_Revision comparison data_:
- - - - -
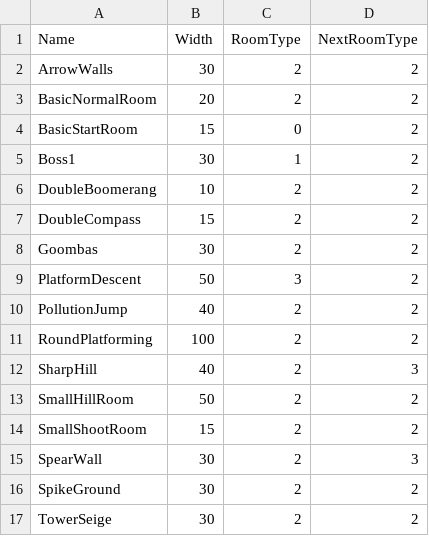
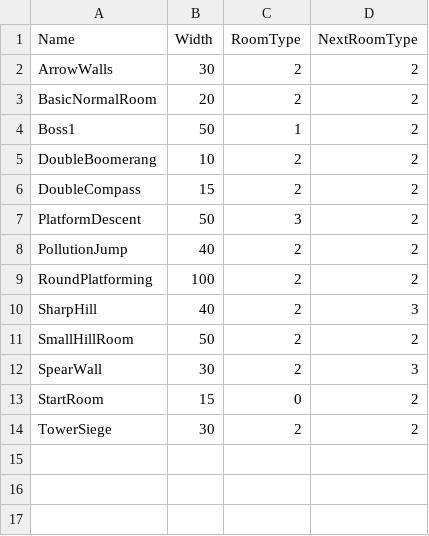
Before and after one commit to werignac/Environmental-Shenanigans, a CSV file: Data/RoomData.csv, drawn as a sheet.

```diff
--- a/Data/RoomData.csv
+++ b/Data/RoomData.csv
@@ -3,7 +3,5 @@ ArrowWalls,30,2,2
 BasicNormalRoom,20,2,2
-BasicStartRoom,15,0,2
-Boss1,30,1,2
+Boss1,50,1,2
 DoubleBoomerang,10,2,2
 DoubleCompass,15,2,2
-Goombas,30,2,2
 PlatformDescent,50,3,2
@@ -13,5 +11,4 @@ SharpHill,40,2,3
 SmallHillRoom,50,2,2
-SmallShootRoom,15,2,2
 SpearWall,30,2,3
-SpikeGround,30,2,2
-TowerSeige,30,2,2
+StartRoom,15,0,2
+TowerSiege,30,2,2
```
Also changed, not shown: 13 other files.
- - - - -
_Try it_: Could you copy every line from the records that has "RoomData" in it?

_Answer below_:
Before and after one commit to werignac/Environmental-Shenanigans, a CSV file: Data/RoomData.csv, drawn as a sheet.
--- a/Data/RoomData.csv
+++ b/Data/RoomData.csv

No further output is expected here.